Cincinnatus located himself in front of the inner airlock door. He half expected a couple of dozen rabs to be positioned all around the door, waiting to pounce the moment it opened. That's what he would have done, if he'd been in charge of defending the ark.
The door slid open.
Cincinnatus slipped into the corridor, orienting himself to stand upright in the narrow space. To Formics, he would seem to be sideways, standing on the wall. Not that it made any difference. He tested the feel of his magnetics and murmured, "Mags five."
The others gave the same command, tuning their boots to stick even less tightly to the "floor."
When Cincinnatus came here before, he had seen rabs almost immediately. Did it mean anything that they weren't showing up yet?

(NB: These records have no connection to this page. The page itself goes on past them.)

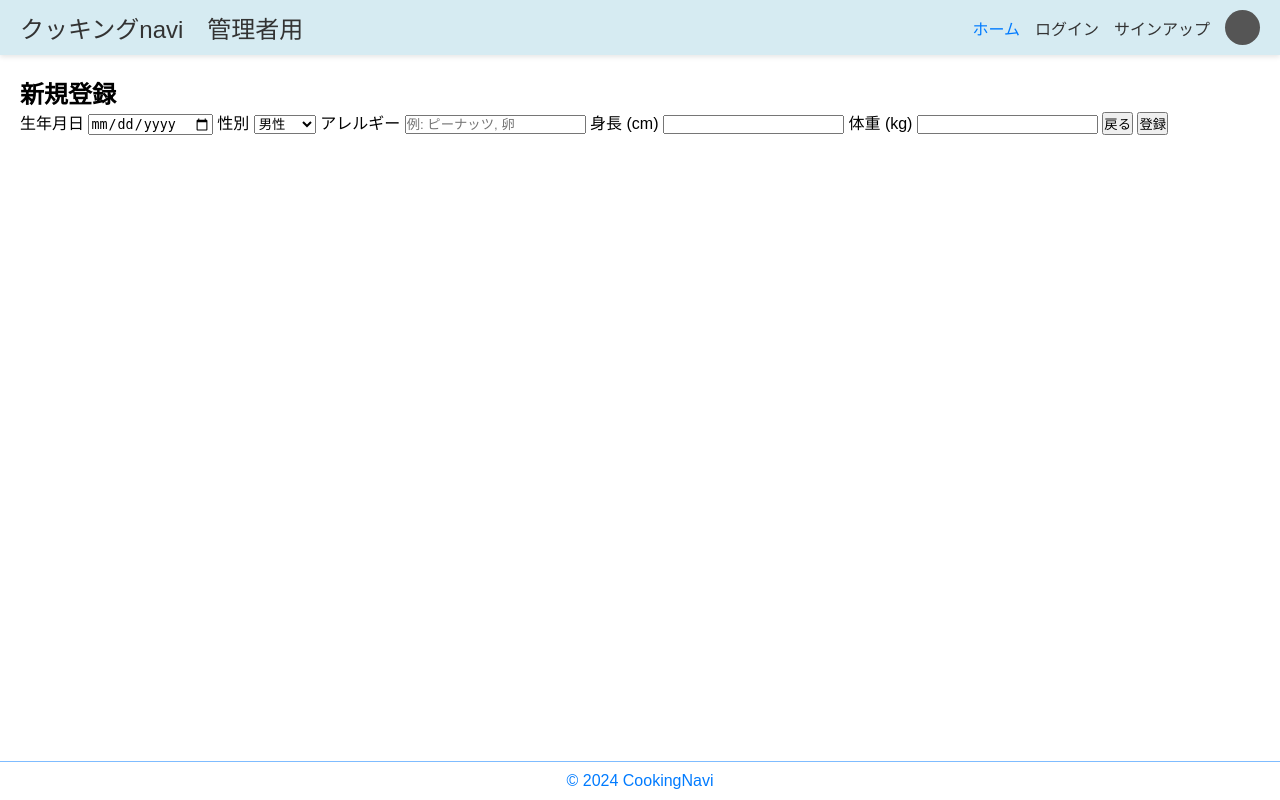
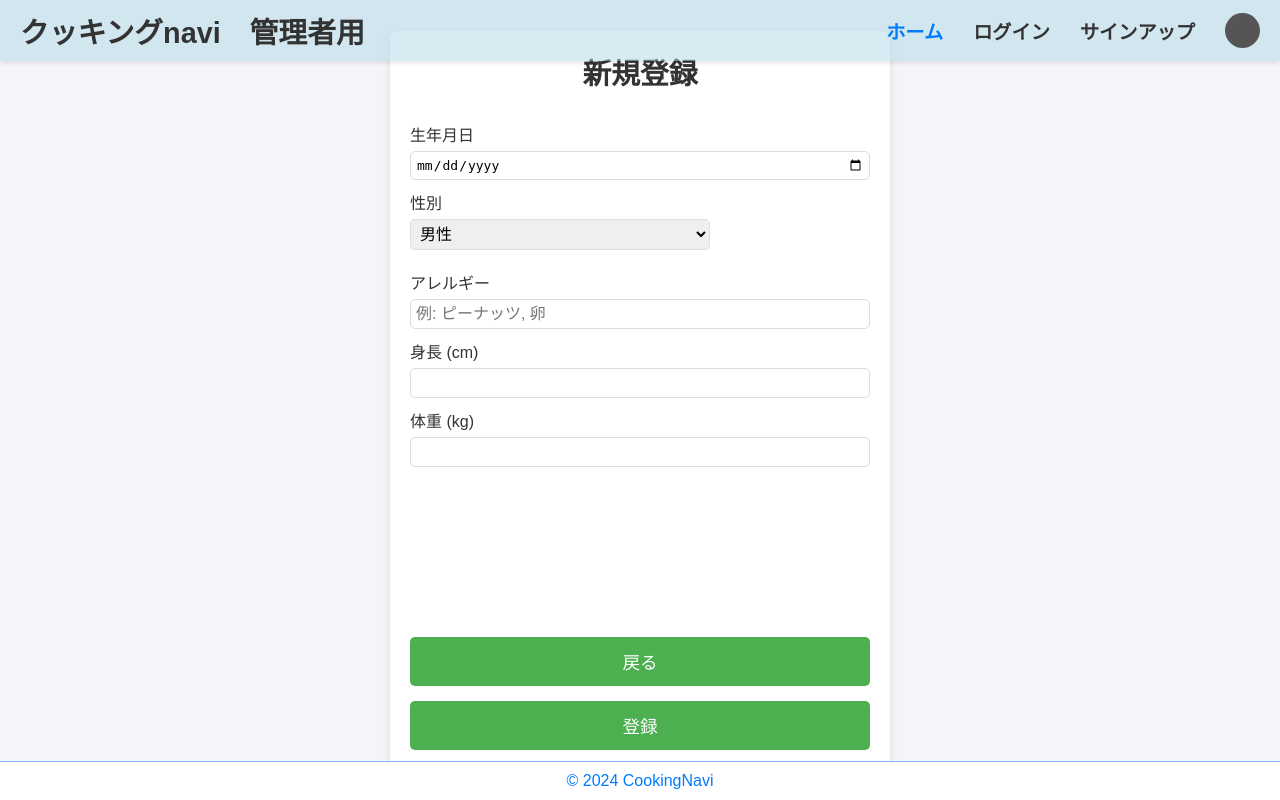
Before and after one commit to ml02100825/CookingNavi, a Django app: template cookapp/templates/administrator/sign up/sign up2.html in a window 1280 px wide. Run offline with Django 4.2, Linux system fonts and the light colour scheme; the template is opened without the code that fills it, so the values that code supplies are empty; parts of the project's set-up code (start-up, migrations or seed data) failed here and were passed over.

Commit message:
新規登録

```diff
--- a/cookapp/templates/administrator/sign up/sign up2.html
+++ b/cookapp/templates/administrator/sign up/sign up2.html
@@ -4,7 +4,7 @@
     <meta charset="UTF-8">
     <meta name="viewport" content="width=device-width, initial-scale=1.0">
     <title>（管理者）新規登録</title>
-    <link rel="stylesheet" href="css/home.css">
+    <link rel="stylesheet" href="../../css/home.css">
     <link rel="stylesheet" href="../../css/style.css">
 </head>
 <body>
--- a/cookapp/templates/css/home.css
+++ b/cookapp/templates/css/home.css
@@ -163,7 +163,7 @@
 
 
 
-/* サインアップ画面のスタイル */
+/* 新規登録画面のスタイル */
 /* 全体のスタイル */
 body {
     font-family: Arial, sans-serif;
@@ -263,6 +263,144 @@ body {
     position: fixed;
     width: 100%;
     bottom: 0;
+}
+
+
+
+
+/* 新規登録（身長・体重・年齢・アレルギー）入力画面のスタイル */
+/* 全体のスタイル */
+body {
+    font-family: Arial, sans-serif; /* Arialフォントを使用 */
+    margin: 0;
+    padding: 0;
+    background-color: #f4f4f9; /* 背景色を薄いグレーに設定 */
+    display: flex;
+    flex-direction: column;
+    min-height: 100vh; /* フッターが常に画面下部に配置されるように高さを設定 */
+}
+
+/* ヘッダーのスタイル */
+.header {
+    display: flex;
+    justify-content: space-between; /* ヘッダー内容を左右に配置 */
+    align-items: center;
+    padding: 15px 30px; /* 上下15px、左右30pxの余白 */
+    background-color: #4CAF50; /* ヘッダーの背景色を緑色に設定 */
+    color: white; /* 文字色を白に設定 */
+    font-size: 1.2em; /* 文字サイズを少し大きく設定 */
+}
+
+.app-name {
+    font-weight: bold; /* アプリ名を太字に設定 */
+}
+
+.nav-right {
+    display: flex;
+    align-items: center; /* アイテムを中央揃え */
+}
+
+.nav-links a {
+    color: white; /* リンクの文字色を白に設定 */
+    text-decoration: none; /* リンクの下線を削除 */
+    margin-left: 15px; /* リンク間の余白 */
+    font-weight: bold; /* リンクを太字に設定 */
+}
+
+.nav-links a:hover {
+    text-decoration: underline; /* ホバー時に下線を表示 */
+}
+
+.user-icon {
+    width: 30px;
+    height: 30px;
+    background-color: #333; /* アイコン背景色をダークグレーに設定 */
+    border-radius: 50%; /* アイコンを丸くする */
+    margin-left: 15px; /* アイコンとリンクの間に余白 */
+}
+
+/* メインコンテンツのスタイル */
+.main-content {
+    display: flex;
+    flex-direction: column;
+    align-items: center;
+    padding: 40px; /* コンテンツの上下左右に40pxの余白 */
+    background-color: white; /* 背景色を白に設定 */
+    border-radius: 8px; /* 角を丸くする */
+    box-shadow: 0 4px 8px rgba(0, 0, 0, 0.1); /* 薄い影をつけて浮かび上がらせる */
+    max-width: 500px; /* 最大幅を500pxに設定 */
+    width: 100%; /* 幅を100%に設定（レスポンシブ対応） */
+    margin: 50px auto; /* 上下に50pxの余白、中央に配置 */
+}
+
+.main-content h2 {
+    font-size: 1.8em; /* タイトルの文字サイズを設定 */
+    color: #333; /* タイトルの文字色をダークグレーに設定 */
+    margin-bottom: 20px; /* タイトルの下に余白 */
+}
+
+/* フォームのスタイル */
+.registration-form {
+    display: flex;
+    flex-direction: column;
+    width: 100%; /* フォームの幅を100%に設定 */
+}
+
+.registration-form label {
+    font-size: 1em; /* ラベルの文字サイズ */
+    margin-top: 10px; /* ラベルの上に余白 */
+    color: #333; /* ラベルの文字色をダークグレーに設定 */
+}
+
+.registration-form input[type="text"],
+.registration-form input[type="date"],
+.registration-form input[type="number"],
+.registration-form select {
+    width: 100%; /* 幅を100%に設定 */
+    padding: 5px; /* 上下左右に5pxの余白 */
+    margin-top: 5px; /* 上部に余白 */
+    border: 1px solid #ddd; /* 薄いグレーのボーダー */
+    border-radius: 5px; /* 角を丸くする */
+    font-size: 1em; /* フォントサイズを設定 */
+    box-sizing: border-box; /* ボックスサイズをborder-boxに */
+}
+
+/* 共通のボタンスタイル */
+.registration-form button {
+    background-color: #4CAF50; /* ボタンの背景色を緑に設定 */
+    color: white; /* ボタンの文字色を白に設定 */
+    border: none; /* ボーダーを削除 */
+    padding: 12px; /* ボタンの上下左右に12pxの余白 */
+    font-size: 1.1em; /* フォントサイズを設定 */
+    cursor: pointer; /* カーソルをポインタに */
+    border-radius: 5px; /* ボタンの角を丸くする */
+    width: 100%; /* 幅を100%に設定 */
+    box-sizing: border-box; /* ボックスサイズをborder-boxに */
+}
+
+/* 最初のボタン（戻るボタン）のみ少し下に配置 */
+.registration-form button:first-of-type {
+    margin-top: 170px; /* 40pxで位置を調整 */
+}
+
+/* 2つ目のボタン（登録ボタン）との間隔を狭める */
+.registration-form button:last-of-type {
+    margin-top: 15px; /* ボタン間の隙間を小さく設定 */
+}
+
+/* ホバー時のスタイル */
+.registration-form button:hover {
+    background-color: #45a049;
+}
+
+
+/* フッターのスタイル */
+.footer {
+    text-align: center; /* テキストを中央揃え */
+    padding: 20px; /* 上下左右に20pxの余白 */
+    background-color: #333; /* 背景色をダークグレーに */
+    color: white; /* テキスト色を白に */
+    margin-top: auto; /* フッターが常に画面下部に配置されるように */
 }
 
 
```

The Giant's voice murmured in his ear. "I assumed that the ecotat would have days the same length as the Formic home world. If your previous entry was at Formic noon, you're now coming in at midnight."
"If they're nocturnal then this is day, same benefit," said Ender softly.
"If they're dusk feeders then this is dawn," said Cincinnatus. "And we're iced."
"I don't see any yet," said Carlotta.
They passed under two upward passages but Carlotta didn't tell them to go up. It wasn't until they came to a large opening to the left that she said, "This is one of the standpipes."
"Aren't those rocket tubes inside?" asked Cincinnatus.
"But all the controls run up between the standpipe and the hull," said Carlotta. "Let's at least take a look."
The passage was sealed off from the perimeter corridor -- an airtight seal, so that a breach in the hull would not suck air from the passages that ran the length of the ship. It opened with a lever like the one at the airlock.
Inside, there was a crescent-shaped space. The desiccated corpses of four Formic workers were discarded like broken dolls, some of their limbs broken off and randomly strewn. Cincinnatus couldn't help a momentary recoil.
"I don't think they died here," said Ender almost at once. "They were probably thrust down here by the force of deceleration as the ark approached the planet. They were already completely dried up by then -- all this breakage came recently, and they've been dead for a century."
"So they died when the Hive Queen died," said Cincinnatus.
"Presumably," said Ender. "That's what Formics do."
"The rabs didn't eat them," said Carlotta.
"Guess they can't work the levers," said Cincinnatus.
"Not smart enough to understand them," said Ender. "They're strong and dextrous enough."
The whole length of this standpipe had apparently been sealed off from the rabs. They ran into no more corpses, and no hostiles, either. But when they came out of the standpipe passage into another perimeter corridor, it was a different story.
The air was filled with debris, floating like dustmotes in a beam of light. It took a moment to determine that they were body parts. The helmet's heat sensor showed Cincinnatus that there might be living creatures beyond the curve of the corridor in both directions, but none within line of sight.
Ender came through and began picking pieces out of the air to examine them.
"Bits of rab bodies, but also bits of other life-forms. Wings like insects. Really big ones. Lots of little skeletal bits, skin I don't recognize."
"En, stay close; Lot, can you tether him so you can tug him? Don't want any gaps opening."
He knew that Carlotta would obey, hooking a three-meter cable from herbelt to Ender's. He had no time to check, anyway, because rabs now came hurtling through the debris, rebounding from wall to floor to ceiling, scattering a hailstorm of bones and shells and wings and skin bits as they came. It was like intertwining tornadoes coming up the corridor.
Up the corridor. All at once Cincinnatus understood how useful Ender Wiggin's "enemy's gate is down" doctrine could be. Cincinnatus dropped onto his back and then braced his feet against the walls, the narrow way, and shot the spray down between his legs.
The spray -- if it worked on rabs at all -- was supposed to be very quick. It shot out from the nozzle in a fine aerosol fog, but at such speed that it filled the corridor for at least ten met
ers ahead. The smell was very faint.